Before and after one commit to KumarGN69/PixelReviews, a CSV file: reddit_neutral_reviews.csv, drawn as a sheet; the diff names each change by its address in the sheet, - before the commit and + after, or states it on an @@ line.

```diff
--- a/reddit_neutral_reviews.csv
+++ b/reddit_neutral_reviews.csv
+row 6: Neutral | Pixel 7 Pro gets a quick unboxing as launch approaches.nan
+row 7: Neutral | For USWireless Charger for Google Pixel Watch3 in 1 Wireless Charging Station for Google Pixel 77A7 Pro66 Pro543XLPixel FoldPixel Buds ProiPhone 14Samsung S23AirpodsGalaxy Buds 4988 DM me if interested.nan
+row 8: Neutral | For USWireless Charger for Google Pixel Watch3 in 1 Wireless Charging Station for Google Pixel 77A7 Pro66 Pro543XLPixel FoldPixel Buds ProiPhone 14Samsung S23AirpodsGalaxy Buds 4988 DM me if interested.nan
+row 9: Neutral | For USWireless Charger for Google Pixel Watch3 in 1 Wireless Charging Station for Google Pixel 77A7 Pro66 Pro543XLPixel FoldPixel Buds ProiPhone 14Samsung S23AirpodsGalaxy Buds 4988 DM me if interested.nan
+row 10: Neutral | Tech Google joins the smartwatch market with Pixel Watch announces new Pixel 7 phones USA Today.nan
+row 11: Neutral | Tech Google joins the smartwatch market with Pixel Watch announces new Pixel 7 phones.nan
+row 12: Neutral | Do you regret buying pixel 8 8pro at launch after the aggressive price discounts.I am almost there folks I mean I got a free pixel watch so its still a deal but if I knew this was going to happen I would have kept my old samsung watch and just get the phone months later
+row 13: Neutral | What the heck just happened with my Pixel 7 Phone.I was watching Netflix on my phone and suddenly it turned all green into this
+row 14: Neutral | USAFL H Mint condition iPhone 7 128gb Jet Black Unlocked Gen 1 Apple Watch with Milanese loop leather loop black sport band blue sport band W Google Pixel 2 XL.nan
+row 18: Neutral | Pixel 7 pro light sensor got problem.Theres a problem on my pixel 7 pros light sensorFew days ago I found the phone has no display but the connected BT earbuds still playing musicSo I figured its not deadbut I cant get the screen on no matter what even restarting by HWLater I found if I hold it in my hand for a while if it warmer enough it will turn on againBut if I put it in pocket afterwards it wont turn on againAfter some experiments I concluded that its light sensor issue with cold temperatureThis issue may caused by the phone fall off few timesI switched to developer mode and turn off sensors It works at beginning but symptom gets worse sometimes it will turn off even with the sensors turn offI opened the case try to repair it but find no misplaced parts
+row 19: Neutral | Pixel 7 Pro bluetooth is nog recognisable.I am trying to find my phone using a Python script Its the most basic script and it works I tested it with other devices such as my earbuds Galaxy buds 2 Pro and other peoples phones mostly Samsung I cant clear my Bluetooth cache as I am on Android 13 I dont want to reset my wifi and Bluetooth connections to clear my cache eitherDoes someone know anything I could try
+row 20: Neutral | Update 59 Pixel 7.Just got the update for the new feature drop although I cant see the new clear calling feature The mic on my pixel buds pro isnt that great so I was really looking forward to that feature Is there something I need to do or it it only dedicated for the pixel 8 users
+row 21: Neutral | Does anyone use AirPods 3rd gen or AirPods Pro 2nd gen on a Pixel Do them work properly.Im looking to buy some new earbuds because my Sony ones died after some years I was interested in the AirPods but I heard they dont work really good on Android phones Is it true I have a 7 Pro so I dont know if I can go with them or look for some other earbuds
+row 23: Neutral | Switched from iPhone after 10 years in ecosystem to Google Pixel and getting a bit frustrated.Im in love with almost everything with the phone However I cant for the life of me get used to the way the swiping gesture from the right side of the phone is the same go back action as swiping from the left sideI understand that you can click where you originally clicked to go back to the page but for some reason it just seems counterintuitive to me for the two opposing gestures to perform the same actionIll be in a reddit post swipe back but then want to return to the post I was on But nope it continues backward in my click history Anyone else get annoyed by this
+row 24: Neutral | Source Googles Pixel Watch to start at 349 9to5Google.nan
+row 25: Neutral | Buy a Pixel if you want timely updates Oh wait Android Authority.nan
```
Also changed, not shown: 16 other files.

* * * * * * *

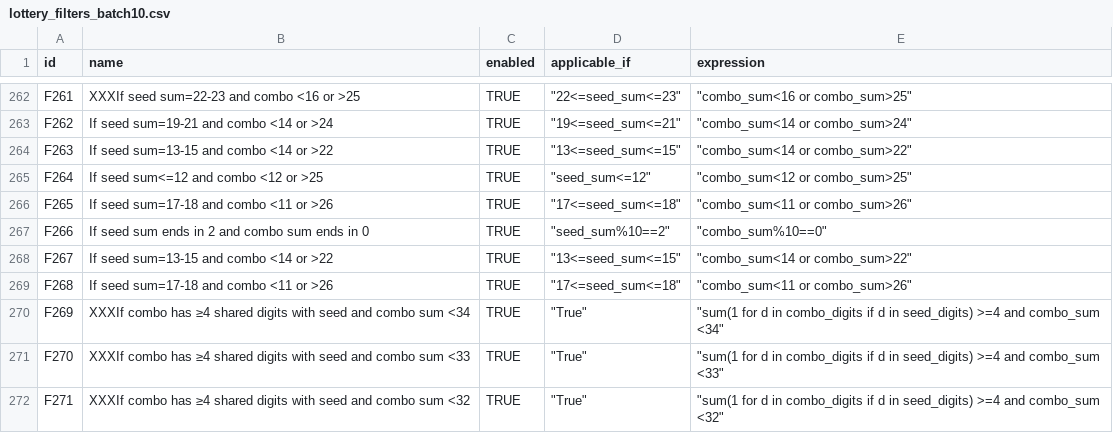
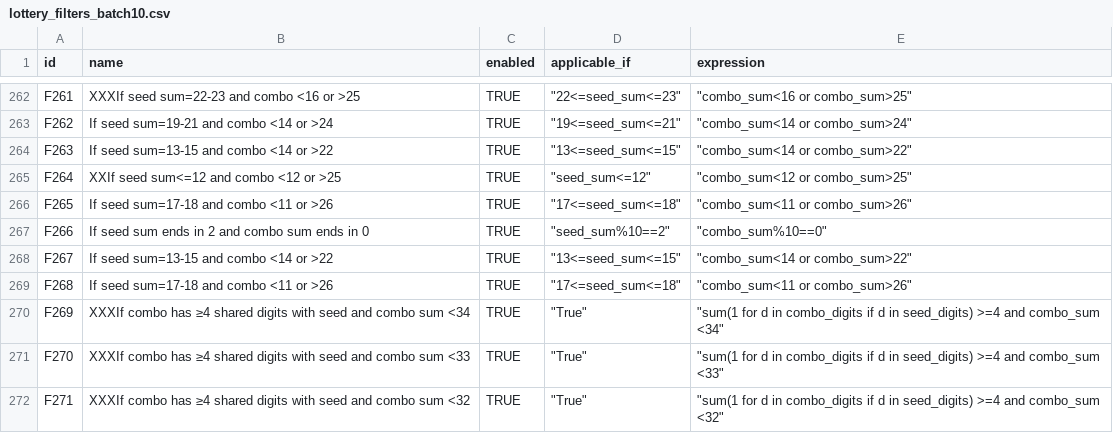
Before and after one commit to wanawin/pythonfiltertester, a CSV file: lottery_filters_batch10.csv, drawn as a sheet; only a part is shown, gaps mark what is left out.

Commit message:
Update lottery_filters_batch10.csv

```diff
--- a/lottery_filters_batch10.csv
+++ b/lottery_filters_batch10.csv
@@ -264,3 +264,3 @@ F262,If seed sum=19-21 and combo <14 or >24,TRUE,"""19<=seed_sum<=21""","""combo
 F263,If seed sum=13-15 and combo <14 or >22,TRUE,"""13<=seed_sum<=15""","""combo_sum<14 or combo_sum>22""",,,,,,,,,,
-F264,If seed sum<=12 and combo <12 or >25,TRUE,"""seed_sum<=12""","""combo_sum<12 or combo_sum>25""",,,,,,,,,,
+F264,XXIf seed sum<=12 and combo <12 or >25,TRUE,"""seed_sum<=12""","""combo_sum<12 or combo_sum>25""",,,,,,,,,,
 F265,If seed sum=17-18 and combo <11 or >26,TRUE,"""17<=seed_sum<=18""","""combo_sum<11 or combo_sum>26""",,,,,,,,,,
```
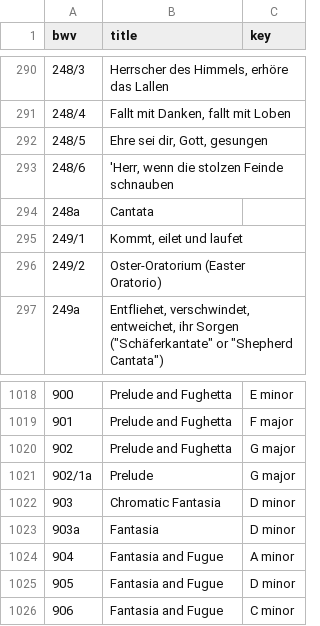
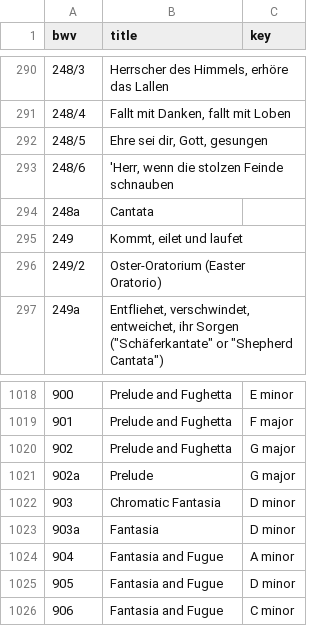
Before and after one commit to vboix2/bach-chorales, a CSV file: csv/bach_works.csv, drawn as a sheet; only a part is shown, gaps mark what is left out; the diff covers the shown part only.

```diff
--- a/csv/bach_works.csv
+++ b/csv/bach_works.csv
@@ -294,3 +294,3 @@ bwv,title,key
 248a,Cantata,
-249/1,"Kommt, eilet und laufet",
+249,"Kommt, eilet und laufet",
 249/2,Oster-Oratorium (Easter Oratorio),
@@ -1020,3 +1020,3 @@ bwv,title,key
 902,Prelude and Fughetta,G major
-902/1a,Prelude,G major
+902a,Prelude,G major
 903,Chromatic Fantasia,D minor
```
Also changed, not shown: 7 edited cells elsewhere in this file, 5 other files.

* * * * * * *

Could you show every line of the listing that holds the string "major"?

 902,Prelude and Fughetta,G major
-902/1a,Prelude,G major
+902a,Prelude,G major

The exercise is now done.